Seminal work from Tim Wilson (GlaxoSmithKline) and Stuart Schreiber (Harvard) in the late 1990s brought these nascent chemical probe strands together. Wilson's “reverse endocrinology” with nuclear hormone receptor ligands and Schreiber's “chemical genetics” with natural product-inspired scaffolds laid out the philosophy and groundwork of the field of chemical probes as it exists today. Essentially, potent and selective small molecules are not just medicines, failed medicines or substances with curious pharmacology, but are powerful and, critically, simple-to-use chemical probes for interrogating protein targets in complex biological systems. Expanding the haphazard collection of chemical probes discovered by chance and semi-rationally by natural product and medicinal chemists to the entire druggable genome, a goal still not yet realized, would allow us to interrogate and understand cell biology in extraordinary new ways. An extremely ambitious multi-collaborative project, Target 2035, is a global federation for developing and applying new technologies with the goal of creating chemical probes or antibodies for the entire proteome. Target 2035 is notable in its ambition, but also in the membership of the consortium. The mix of industry and academia shows that big pharma is no longer just burying priceless chemical probes in patents, but actively getting them into the laboratories of researchers worldwide, including their own competitors.

In this book, the authors review and exemplify the discovery and use of chemical probes as it exists today. Chapter 1 provides a background on the utility of chemical probes and presents the criteria for high-quality probes and different probe sources and databases available to the scientific community. Chapter 2 shows how the use of DNA-encoded libraries has expanded the breadth and depth of the protein targets available to chemical probe development. Chapter 3 reviews how computational tools are critical to the discovery of chemical probes. In Chapter 4, methodologies for the discovery and unique advantages of covalent chemical probes are presented. The rapidly developing field of peptidic chemical probes, which further expands chemical probe target scope, is reviewed in Chapter 5. In Chapter 6, an elegant case study of the derivatization of a natural product is used to untangle its unusual mechanism of cytotoxicity. Chapter 7 presents the principles and discovery of PROTACs, a field that grown exponentially in the last decade and has potential for enormous impact in new medicines and chemical probes.

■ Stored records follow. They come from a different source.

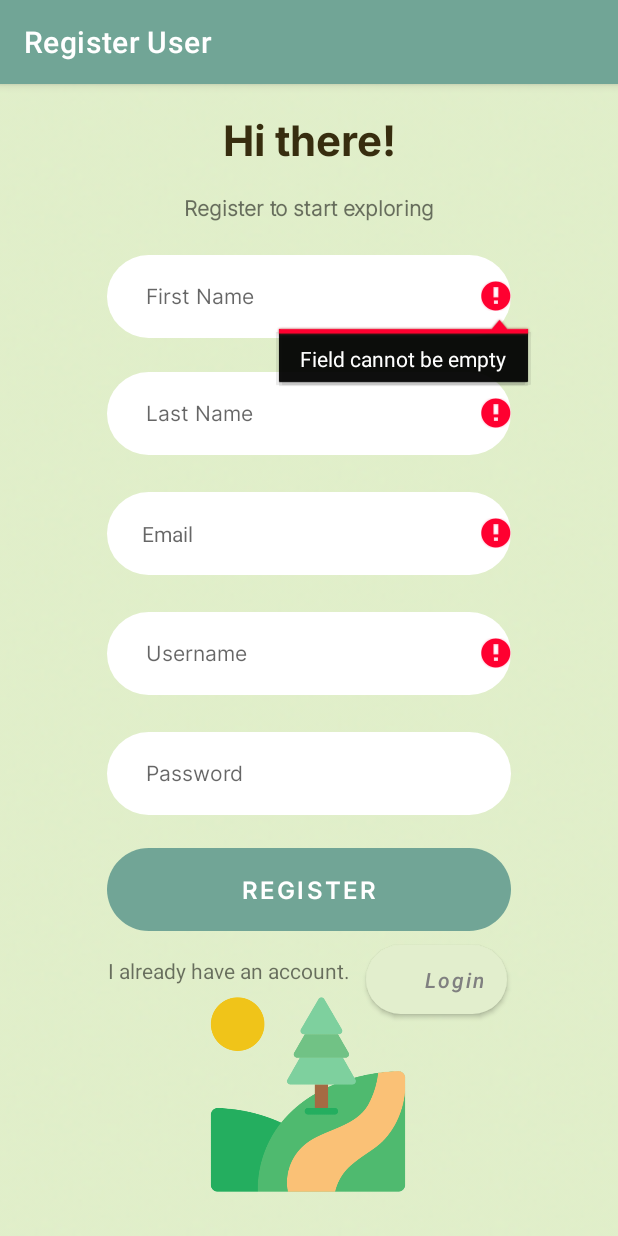
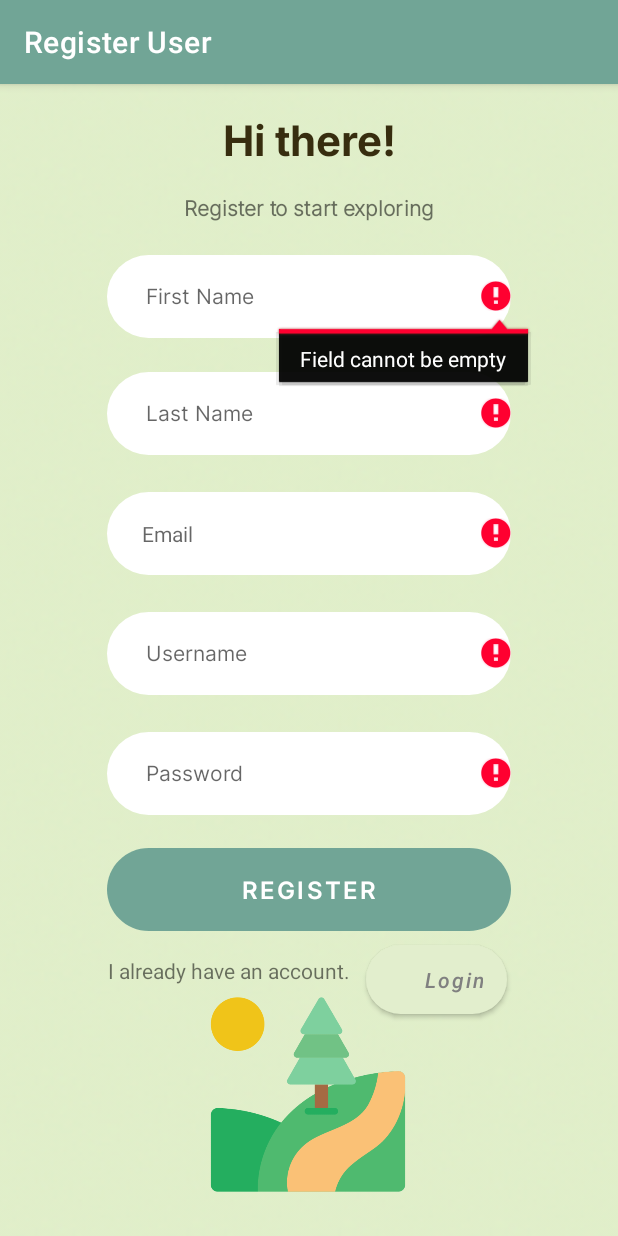
Before and after one commit to austinlau1/INFS3605GroupProjectNew, an Android app: the RegisterActivity screen opened directly, with no data from a screen before it, after a tap on "REGISTER", on a phone screen of 412 x 824 dp. Run offline under Robolectric (Android 15) with nearby library versions, the phone set to English and light mode, and no system bars; our stand-ins replace Firebase (no records; nobody signed in at launch, a user with empty details on screens opened directly).

Commit message:
edited UI for few xml

```diff
--- a/app/src/main/java/com/example/infs3605groupprojectnew/RegisterActivity.java
+++ b/app/src/main/java/com/example/infs3605groupprojectnew/RegisterActivity.java
@@ -61,7 +61,7 @@ public class RegisterActivity extends AppCompatActivity{
         Button rego_save = findViewById(R.id.register_button);
         rego_save.setOnClickListener(v-> {
 
-            if(!validateUsername() |  !validateEmail() | !validateFirstName() | !validateLastName()) {
+            if(!validateUsername() |  !validateEmail() | !validateFirstName() | !validateLastName() | !validatePassword()) {
                 return;
             }
 
--- a/app/src/main/res/layout/individual_plant_page.xml
+++ b/app/src/main/res/layout/individual_plant_page.xml
@@ -43,7 +43,7 @@
                 android:layout_alignParentTop="true"
                 android:layout_marginStart="40dp"
                 android:layout_marginTop="202dp"
-                android:text="Plant Name" />
+                android:text="" />
 
             <TextView
                 android:id="@+id/plant_id"
@@ -103,7 +103,7 @@
                 android:layout_alignParentTop="true"
                 android:layout_marginStart="41dp"
                 android:layout_marginTop="253dp"
-                android:text="Traditional uses" />
+                android:text="Plant Name" />
 
             <TextView
                 android:id="@+id/geographic_distribution"
--- a/app/src/main/res/layout/login_page.xml
+++ b/app/src/main/res/layout/login_page.xml
@@ -69,7 +69,8 @@
         android:ems="10"
         android:fontFamily="@font/inter"
         android:hint="Password"
-        android:inputType="textPersonName"
+        android:textColor="@color/black"
+        android:inputType="textPassword"
         android:paddingLeft="18dp"
         app:passwordToggleEnabled="true"
         android:textSize="16sp"
--- a/app/src/main/res/layout/register_page.xml
+++ b/app/src/main/res/layout/register_page.xml
@@ -123,7 +123,8 @@
         android:ems="10"
         android:fontFamily="@font/inter"
         android:hint="    Password"
-        android:inputType="textPersonName"
+        android:textColor="@color/black"
+        android:inputType="textPassword"
         android:paddingLeft="10dp"
         android:textSize="14sp"
         app:layout_constraintBottom_toTopOf="@+id/register_button"
```
Also changed, not shown: app/src/main/res/layout/plant_list.xml (+15 -10 lines).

In Chapter 8, chemical probes and drugs for kinases, a protein family of enormous interest in drug discovery, are reviewed. Chapter 9 shows how small-molecule chemical probes can interrogate RNA as well as protein function. In Chapter 10, assays to understand chemical probes in native cellular environments are reviewed. Finally, in Chapter 11, the use of chemical probe libraries in phenotypic screening in cells is presented, with a focus on cellular models of neurodegeneration. Collectively, the principles, methods and examples in this book present a comprehensive picture of how chemical probes are used in biological and medical research today and offer a glimpse of how the field will evolve to achieve true chemical genetics when we have a chemical probe for every targetable protein encoded in the genome.

Paul Brennan and Saleta Vazquez Rodriguez

Close Modal

or Create an Account

Close Modal
Close Modal